The records must be duplicated exactly, with every picture left out.

[Detected change data]
Segment Open

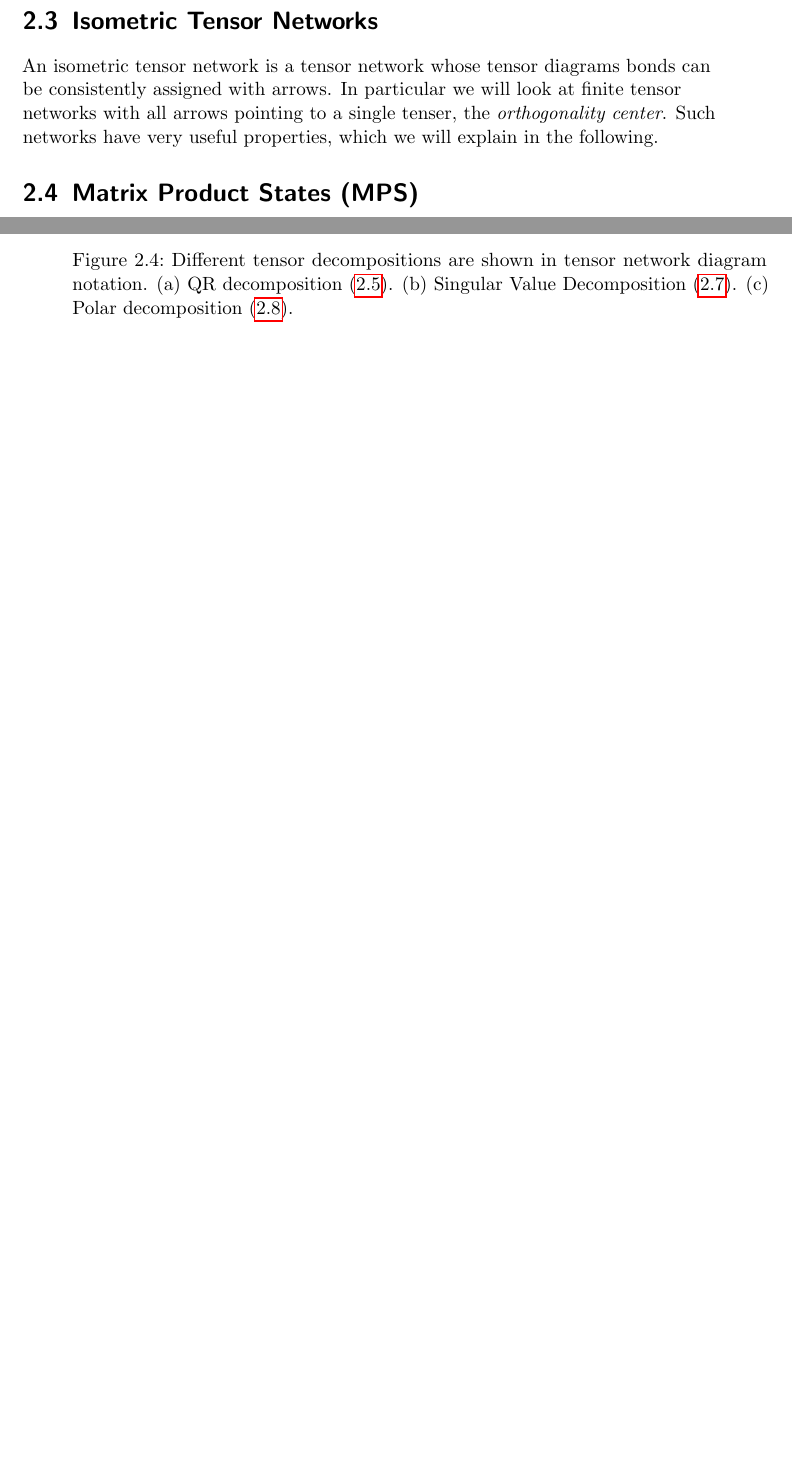
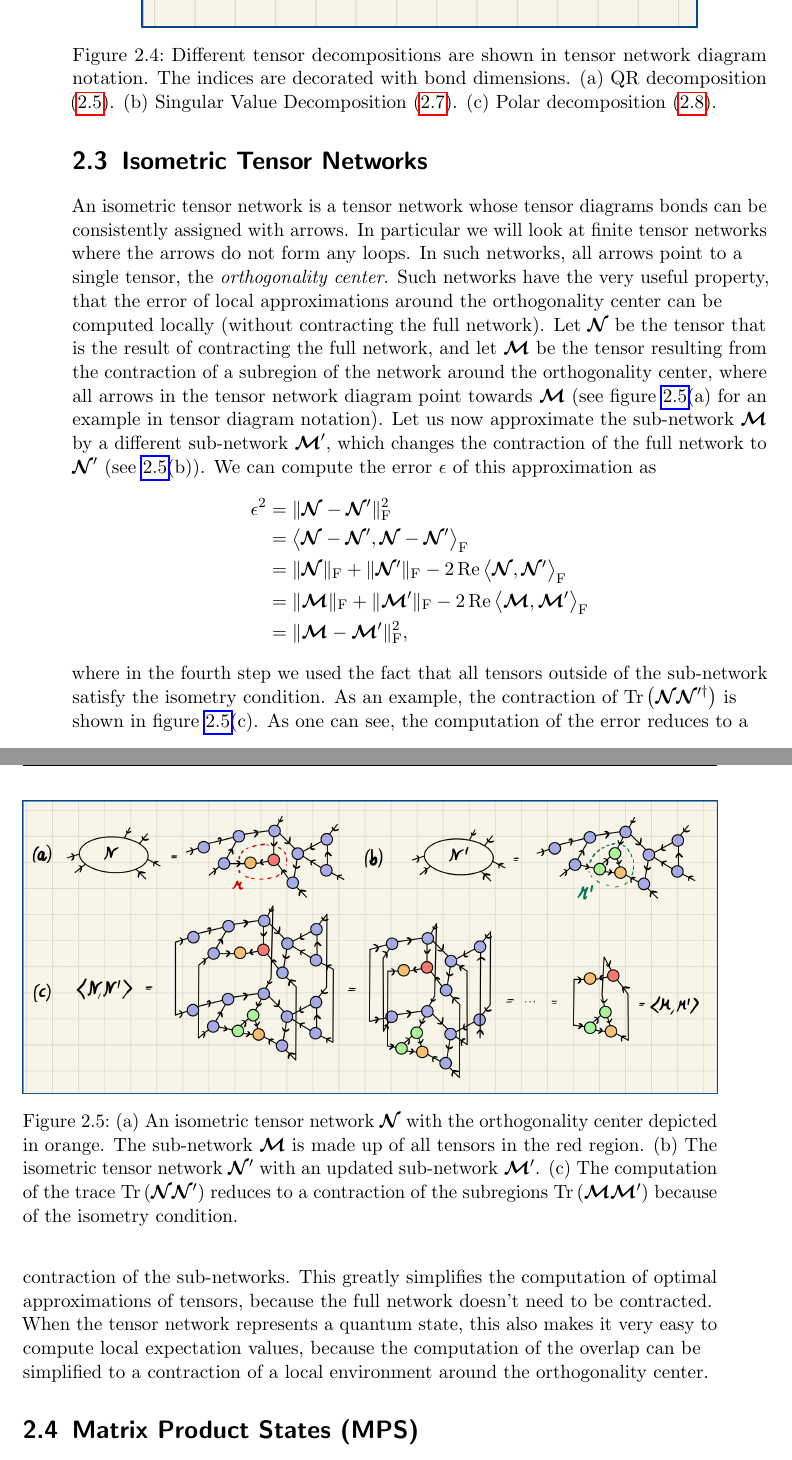
Before and after one commit to SnackerBit/master-thesis-physics, a LaTeX thesis (thesis/thesis.tex, which reads thesis/chapters/Tensor_Networks/isometric_tensor_networks.tex, thesis/chapters/Tensor_Networks/tensor_decompositions.tex): two parts of pages 15 and 16 of 28 before the commit and two parts of pages 16 and 17 of 30 after it, joined at a grey line, cut so that both start at the same text, the shorter picture padded with empty space. Compiled offline with pdfLaTeX.

Commit message:
Wrote section 2.3

```diff
--- a/thesis/chapters/Tensor_Networks/isometric_tensor_networks.tex
+++ b/thesis/chapters/Tensor_Networks/isometric_tensor_networks.tex
@@ -1 +1,18 @@
-An isometric tensor network is a tensor network whose tensor diagrams bonds can be consistently assigned with arrows. In particular we will look at finite tensor networks with all arrows pointing to a single tenser, the \textit{orthogonality center}. Such networks have very useful properties, which we will explain in the following.
+An isometric tensor network is a tensor network whose tensor diagrams bonds can be consistently assigned with arrows. In particular we will look at finite tensor networks where the arrows do not form any loops. In such networks, all arrows point to a single tensor, the \textit{orthogonality center}. Such networks have the very useful property, that the error of local approximations around the orthogonality center can be computed locally (without contracting the full network). Let $\bm{\mathcal{N}}$ be the tensor that is the result of contracting the full network, and let $\bm{\mathcal{M}}$ be the tensor resulting from the contraction of a subregion of the network around the orthogonality center, where all arrows in the tensor network diagram point towards $\bm{\mathcal{M}}$ (see figure \figref{fig:isometric_tensor_network_local_approximation}(a) for an example in tensor diagram notation). Let us now approximate the sub-network $\bm{\mathcal{M}}$ by a different sub-network $\bm{\mathcal{M}}^\prime$, which changes the contraction of the full network to $\bm{\mathcal{N}}^\prime$ (see \figref{fig:isometric_tensor_network_local_approximation}(b)). We can compute the error $\epsilon$ of this approximation as
+\begin{equation}
+\begin{split}
+	\epsilon^2 &= \lVert\bm{\mathcal{N}}-\bm{\mathcal{N}}^\prime\rVert^2_\text{F} \\
+	&=
+	\left\langle\bm{\mathcal{N}}-\bm{\mathcal{N}}^\prime, \bm{\mathcal{N}}-\bm{\mathcal{N}}^\prime\right\rangle_\text{F} \\
+	&= \lVert\bm{\mathcal{N}}\rVert_\text{F} + \lVert\bm{\mathcal{N}}^\prime\rVert_\text{F} - 2\Re\left\langle\bm{\mathcal{N}},\bm{\mathcal{N}}^\prime\right\rangle_\text{F} \\
+	&= \lVert\bm{\mathcal{M}}\rVert_\text{F} + \lVert\bm{\mathcal{M}}^\prime\rVert_\text{F} - 2\Re\left\langle\bm{\mathcal{M}},\bm{\mathcal{M}}^\prime\right\rangle_\text{F} \\
+	&= \lVert\bm{\mathcal{M}}-\bm{\mathcal{M}}^\prime\rVert^2_\text{F},
+\end{split}
+\end{equation}
+where in the fourth step we used the fact that all tensors outside of the sub-network satisfy the isometry condition. As an example, the contraction of $\Tr\left(\bm{\mathcal{N}}\bm{\mathcal{N}}^{\prime\dagger}\right)$ is shown in figure \figref{fig:isometric_tensor_network_local_approximation}(c). As one can see, the computation of the error reduces to a contraction of the sub-networks. This greatly simplifies the computation of optimal approximations of tensors, because the full network doesn't need to be contracted. When the tensor network represents a quantum state, this also makes it very easy to compute local expectation values, because the computation of the overlap can be simplified to a contraction of a local environment around the orthogonality center.
+\begin{figure}
+	\centering
+	\includegraphics[width=\textwidth]{figures/Tensor_Networks/isometric_tensor_network_local_approximation.jpeg}
+	\caption{(a) An isometric tensor network $\bm{\mathcal{N}}$ with the orthogonality center depicted in orange. The sub-network $\bm{\mathcal{M}}$ is made up of all tensors in the red region. (b) The isometric tensor network $\bm{\mathcal{N}}^\prime$ with an updated sub-network $\bm{\mathcal{M}}^\prime$. (c) The computation of the trace $\Tr\left(\bm{\mathcal{N}}\bm{\mathcal{N}}^\prime\right)$ reduces to a contraction of the subregions $\Tr\left(\bm{\mathcal{M}}\bm{\mathcal{M}}^\prime\right)$ because of the isometry condition.}
+	\label{fig:isometric_tensor_network_local_approximation}
+\end{figure}
--- a/thesis/chapters/Tensor_Networks/tensor_decompositions.tex
+++ b/thesis/chapters/Tensor_Networks/tensor_decompositions.tex
@@ -39,6 +36,6 @@ The computational complexity of the polar decomposition is the same as for the Q
 \begin{figure}
 	\centering
 	\includegraphics[width=0.8\textwidth]{figures/Tensor_Networks/tensor_decomposition_diagrams.jpeg}
-	\caption{Different tensor decompositions are shown in tensor network diagram notation. (a) QR decomposition \eqref{eq:QR_decomposition_general}. (b) Singular Value Decomposition \eqref{eq:SVD_general}. (c) Polar decomposition \eqref{eq:polar_decomposition_general}.}
-	\label{fig:isometries_and_unitaries_diagrams}
+	\caption{Different tensor decompositions are shown in tensor network diagram notation. The indices are decorated with bond dimensions. (a) QR decomposition \eqref{eq:QR_decomposition_general}. (b) Singular Value Decomposition \eqref{eq:SVD_general}. (c) Polar decomposition \eqref{eq:polar_decomposition_general}.}
+	\label{fig:tensor_decomposition_diagrams}
 \end{figure}
```
Also changed, not shown: thesis/chapters/Tensor_Networks/basics.tex (+12 -1 lines), thesis/template/thesis.cls (+1 -0 lines), thesis/figures/Tensor_Networks/isometric_tensor_network_local_approximation.jpeg (added), thesis/thesis.pdf, thesis/chapters/Tensor_Networks/tensor_decompositions.tex (11 more changed lines), 4 other files.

Segment Closed

Answer area
Before and after one commit to SnackerBit/master-thesis-physics, a LaTeX thesis (thesis/thesis.tex, which reads thesis/chapters/Tensor_Networks/isometric_tensor_networks.tex, thesis/chapters/Tensor_Networks/tensor_decompositions.tex): two parts of pages 15 and 16 of 28 before the commit and two parts of pages 16 and 17 of 30 after it, joined at a grey line, cut so that both start at the same text, the shorter picture padded with empty space. Compiled offline with pdfLaTeX.

Commit message:
Wrote section 2.3

```diff
--- a/thesis/chapters/Tensor_Networks/isometric_tensor_networks.tex
+++ b/thesis/chapters/Tensor_Networks/isometric_tensor_networks.tex
@@ -1 +1,18 @@
-An isometric tensor network is a tensor network whose tensor diagrams bonds can be consistently assigned with arrows. In particular we will look at finite tensor networks with all arrows pointing to a single tenser, the \textit{orthogonality center}. Such networks have very useful properties, which we will explain in the following.
+An isometric tensor network is a tensor network whose tensor diagrams bonds can be consistently assigned with arrows. In particular we will look at finite tensor networks where the arrows do not form any loops. In such networks, all arrows point to a single tensor, the \textit{orthogonality center}. Such networks have the very useful property, that the error of local approximations around the orthogonality center can be computed locally (without contracting the full network). Let $\bm{\mathcal{N}}$ be the tensor that is the result of contracting the full network, and let $\bm{\mathcal{M}}$ be the tensor resulting from the contraction of a subregion of the network around the orthogonality center, where all arrows in the tensor network diagram point towards $\bm{\mathcal{M}}$ (see figure \figref{fig:isometric_tensor_network_local_approximation}(a) for an example in tensor diagram notation). Let us now approximate the sub-network $\bm{\mathcal{M}}$ by a different sub-network $\bm{\mathcal{M}}^\prime$, which changes the contraction of the full network to $\bm{\mathcal{N}}^\prime$ (see \figref{fig:isometric_tensor_network_local_approximation}(b)). We can compute the error $\epsilon$ of this approximation as
+\begin{equation}
+\begin{split}
+	\epsilon^2 &= \lVert\bm{\mathcal{N}}-\bm{\mathcal{N}}^\prime\rVert^2_\text{F} \\
+	&=
+	\left\langle\bm{\mathcal{N}}-\bm{\mathcal{N}}^\prime, \bm{\mathcal{N}}-\bm{\mathcal{N}}^\prime\right\rangle_\text{F} \\
+	&= \lVert\bm{\mathcal{N}}\rVert_\text{F} + \lVert\bm{\mathcal{N}}^\prime\rVert_\text{F} - 2\Re\left\langle\bm{\mathcal{N}},\bm{\mathcal{N}}^\prime\right\rangle_\text{F} \\
+	&= \lVert\bm{\mathcal{M}}\rVert_\text{F} + \lVert\bm{\mathcal{M}}^\prime\rVert_\text{F} - 2\Re\left\langle\bm{\mathcal{M}},\bm{\mathcal{M}}^\prime\right\rangle_\text{F} \\
+	&= \lVert\bm{\mathcal{M}}-\bm{\mathcal{M}}^\prime\rVert^2_\text{F},
+\end{split}
+\end{equation}
+where in the fourth step we used the fact that all tensors outside of the sub-network satisfy the isometry condition. As an example, the contraction of $\Tr\left(\bm{\mathcal{N}}\bm{\mathcal{N}}^{\prime\dagger}\right)$ is shown in figure \figref{fig:isometric_tensor_network_local_approximation}(c). As one can see, the computation of the error reduces to a contraction of the sub-networks. This greatly simplifies the computation of optimal approximations of tensors, because the full network doesn't need to be contracted. When the tensor network represents a quantum state, this also makes it very easy to compute local expectation values, because the computation of the overlap can be simplified to a contraction of a local environment around the orthogonality center.
+\begin{figure}
+	\centering
+	\includegraphics[width=\textwidth]{figures/Tensor_Networks/isometric_tensor_network_local_approximation.jpeg}
+	\caption{(a) An isometric tensor network $\bm{\mathcal{N}}$ with the orthogonality center depicted in orange. The sub-network $\bm{\mathcal{M}}$ is made up of all tensors in the red region. (b) The isometric tensor network $\bm{\mathcal{N}}^\prime$ with an updated sub-network $\bm{\mathcal{M}}^\prime$. (c) The computation of the trace $\Tr\left(\bm{\mathcal{N}}\bm{\mathcal{N}}^\prime\right)$ reduces to a contraction of the subregions $\Tr\left(\bm{\mathcal{M}}\bm{\mathcal{M}}^\prime\right)$ because of the isometry condition.}
+	\label{fig:isometric_tensor_network_local_approximation}
+\end{figure}
--- a/thesis/chapters/Tensor_Networks/tensor_decompositions.tex
+++ b/thesis/chapters/Tensor_Networks/tensor_decompositions.tex
@@ -39,6 +36,6 @@ The computational complexity of the polar decomposition is the same as for the Q
 \begin{figure}
 	\centering
 	\includegraphics[width=0.8\textwidth]{figures/Tensor_Networks/tensor_decomposition_diagrams.jpeg}
-	\caption{Different tensor decompositions are shown in tensor network diagram notation. (a) QR decomposition \eqref{eq:QR_decomposition_general}. (b) Singular Value Decomposition \eqref{eq:SVD_general}. (c) Polar decomposition \eqref{eq:polar_decomposition_general}.}
-	\label{fig:isometries_and_unitaries_diagrams}
+	\caption{Different tensor decompositions are shown in tensor network diagram notation. The indices are decorated with bond dimensions. (a) QR decomposition \eqref{eq:QR_decomposition_general}. (b) Singular Value Decomposition \eqref{eq:SVD_general}. (c) Polar decomposition \eqref{eq:polar_decomposition_general}.}
+	\label{fig:tensor_decomposition_diagrams}
 \end{figure}
```
Also changed, not shown: thesis/chapters/Tensor_Networks/basics.tex (+12 -1 lines), thesis/template/thesis.cls (+1 -0 lines), thesis/figures/Tensor_Networks/isometric_tensor_network_local_approximation.jpeg (added), thesis/thesis.pdf, thesis/chapters/Tensor_Networks/tensor_decompositions.tex (11 more changed lines), 4 other files.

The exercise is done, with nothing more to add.